(Beginning of SUPPLIED MATERIAL)
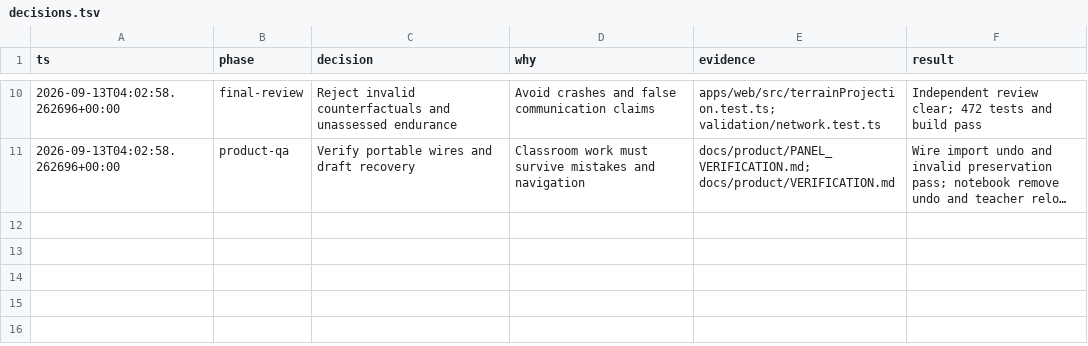
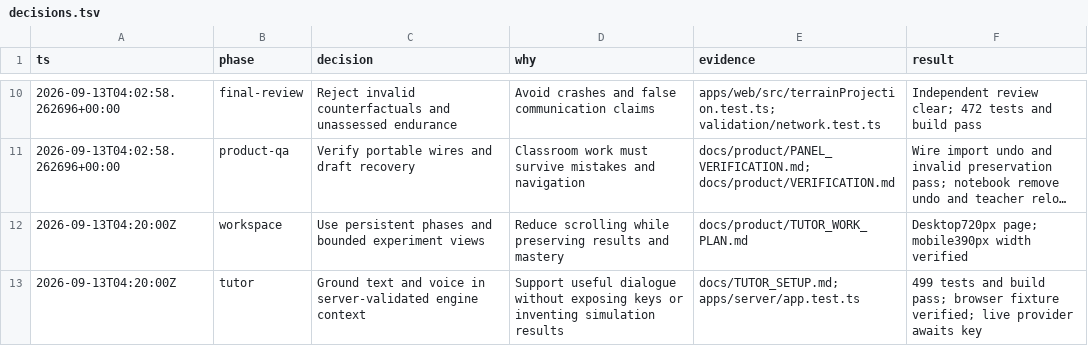
Before and after one commit to EdmundLimBoEn/BIGSIGNAL-astra-hackathon-2026, a TSV file: docs/product/decisions.tsv, drawn as a sheet; only a part is shown, gaps mark what is left out; long unchanged cells end in …; the diff names each change by its address in the sheet, - before the commit and + after, or states it on an @@ line.

Commit message:
Focus the learning workspace and add a text and voice tutor

```diff
--- a/docs/product/decisions.tsv
+++ b/docs/product/decisions.tsv
+row 12: 2026-09-13T04:20:00Z | workspace | Use persistent phases and bounded experiment views | Reduce scrolling while preserving results and mastery | docs/product/TUTOR_WORK_PLAN.md | Desktop720px page; mobile390px width verified
+row 13: 2026-09-13T04:20:00Z | tutor | Ground text and voice in server-validated engine context | Support useful dialogue without exposing keys or inventing simulation results | docs/TUTOR_SETUP.md; apps/server/app.test.ts | 499 tests and build pass; browser fixture verified; live provider awaits key
```
Also changed, not shown: 23 other files.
(End of SUPPLIED MATERIAL)
§ **WORK ITEM**
Please copy the entries in full. Leave each image out.

§ **OUTPUT BELOW**
Before and after one commit to EdmundLimBoEn/BIGSIGNAL-astra-hackathon-2026, a TSV file: docs/product/decisions.tsv, drawn as a sheet; only a part is shown, gaps mark what is left out; long unchanged cells end in …; the diff names each change by its address in the sheet, - before the commit and + after, or states it on an @@ line.

Commit message:
Focus the learning workspace and add a text and voice tutor

```diff
--- a/docs/product/decisions.tsv
+++ b/docs/product/decisions.tsv
+row 12: 2026-09-13T04:20:00Z | workspace | Use persistent phases and bounded experiment views | Reduce scrolling while preserving results and mastery | docs/product/TUTOR_WORK_PLAN.md | Desktop720px page; mobile390px width verified
+row 13: 2026-09-13T04:20:00Z | tutor | Ground text and voice in server-validated engine context | Support useful dialogue without exposing keys or inventing simulation results | docs/TUTOR_SETUP.md; apps/server/app.test.ts | 499 tests and build pass; browser fixture verified; live provider awaits key
```
Also changed, not shown: 23 other files.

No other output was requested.